Click here for more details on identification.

Crocothemis sanguinolenta – Old Male
Mkuze River, KwaZulu-Natal
Photo by Ryan Tippett
Crocothemis sanguinolenta – Young Male
Photo by John Wilkinson
Crocothemis sanguinolenta – Female
Mkuze River, KwaZulu-Natal
Photo by Ryan Tippett


Mostly associated with the flowing water of streams and rivers. Prefers more open sites with abundant rocks and gravelly substrate. Also frequents rocky ponds in mountainous areas.

Habitat – Oribi Gorge Nature Reserve, KwaZulu-Natal
Photo by Ryan Tippett


Mostly perches on bare ground or on rocks. Very occasionally perches on stream side vegetation. Interestingly, non-breeding males that spend periods away from water become less brightly coloured in washed out red to pink.

Status and Distribution

Crocothemis sanguinolenta is a common species and is listed as of Least Concern in the IUCN Red List of Threatened Species. Reliance on flowing river and stream habitat means it does not readily adapt to man-made habitats.


Found virtually throughout Sub-Saharan Africa. Also occurs in northern Madagascar and parts of the Middle East.

Below is a map showing the distribution of records for Little Scarlet in the OdonataMAP database as at February 2020.

The next map below is an imputed map, produced by an interpolation algorithm, which attempts to generate a full distribution map from the partial information in the map above. This map will be improved by the submission of records to the OdonataMAP section of the Virtual Museum.

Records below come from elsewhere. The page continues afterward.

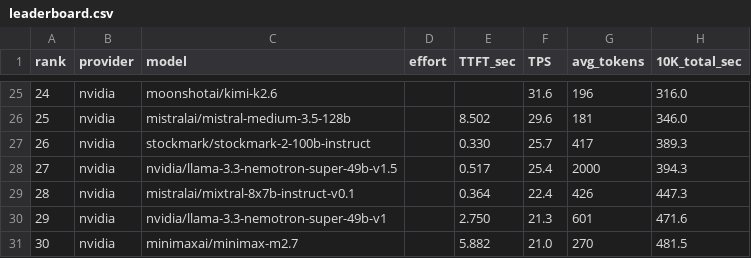
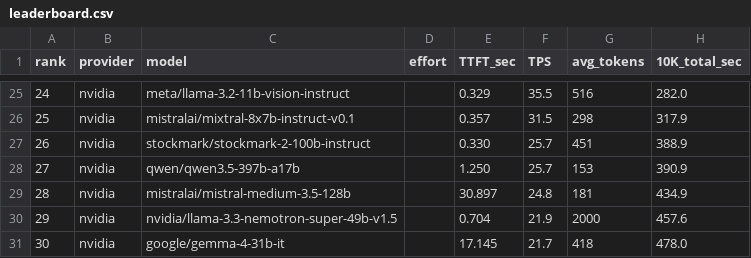
Before and after one commit to ons96/free-llm-benchmarking, a CSV file: data/leaderboard.csv, drawn as a sheet; only a part is shown, gaps mark what is left out; the diff covers the shown part only.

```diff
--- a/data/leaderboard.csv
+++ b/data/leaderboard.csv
@@ -25,7 +25,7 @@ rank,provider,model,effort,TTFT_sec,TPS,avg_tokens,10K_total_sec
-24,nvidia,moonshotai/kimi-k2.6,,,31.6,196,316.0
-25,nvidia,mistralai/mistral-medium-3.5-128b,,8.502,29.6,181,346.0
-26,nvidia,stockmark/stockmark-2-100b-instruct,,0.330,25.7,417,389.3
-27,nvidia,nvidia/llama-3.3-nemotron-super-49b-v1.5,,0.517,25.4,2000,394.3
-28,nvidia,mistralai/mixtral-8x7b-instruct-v0.1,,0.364,22.4,426,447.3
-29,nvidia,nvidia/llama-3.3-nemotron-super-49b-v1,,2.750,21.3,601,471.6
-30,nvidia,minimaxai/minimax-m2.7,,5.882,21.0,270,481.5
+24,nvidia,meta/llama-3.2-11b-vision-instruct,,0.329,35.5,516,282.0
+25,nvidia,mistralai/mixtral-8x7b-instruct-v0.1,,0.357,31.5,298,317.9
+26,nvidia,stockmark/stockmark-2-100b-instruct,,0.330,25.7,451,388.9
+27,nvidia,qwen/qwen3.5-397b-a17b,,1.250,25.7,153,390.9
+28,nvidia,mistralai/mistral-medium-3.5-128b,,30.897,24.8,181,434.9
+29,nvidia,nvidia/llama-3.3-nemotron-super-49b-v1.5,,0.704,21.9,2000,457.6
+30,nvidia,google/gemma-4-31b-it,,17.145,21.7,418,478.0
```
Also changed, not shown: 159 edited cells elsewhere in this file, docs/leaderboard.csv, 3 other files.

Ultimately, we will produce a series of maps for all the odonata species in the region. The current algorithm is a new algorithm. The objective is mainly to produce “smoothed” maps that could go into a field guide for odonata. This basic version of the algorithm (as mapped above) does not make use of “explanatory variables” (e.g. altitude, terrain roughness, presence of freshwater — we will be producing maps that take these variables into account soon). Currently, it only makes use of the OdonataMAP records for the species being mapped, as well as all the other records of all other species. The basic maps are “optimistic” and will generally show ranges to be larger than what they probably are.

These maps use the data in the OdonataMAP section of the Virtual Museum, and also the database assembled by the previous JRS funded project, which was led by Professor Michael Samways and Dr KD Dijkstra.

Dragonfly Atlas: Megan Loftie-Eaton, Ryan Tippett, Rene Navarro & Les Underhill
Dragonfly Atlas: Megan Loftie-Eaton, Ryan Tippett, Rene Navarro & Les Underhill
Megan Loftie-Eaton is our communications, social media and citizen science projects coordinator. Prior to her work for the BDI, she coordinated OdonataMAP, the Atlas of African Odonata. Ryan Tippett is an enthusiastic contributor to Citizen Science and has added many important and interesting records of fauna and flora. He has been a member of the VMU since 2014 and has currently submitted over 11000 records. He is also on the expert identification panel for the OdonataMAP project. Rene Navarro is the genius behind the Virtual Museum. Prof Les Underhill has been Director of the Animal Demography Unit (ADU) at the University of Cape Town since it started in 1991. Although citizen science in biology is Les’s passion, his academic background is in mathematical statistics.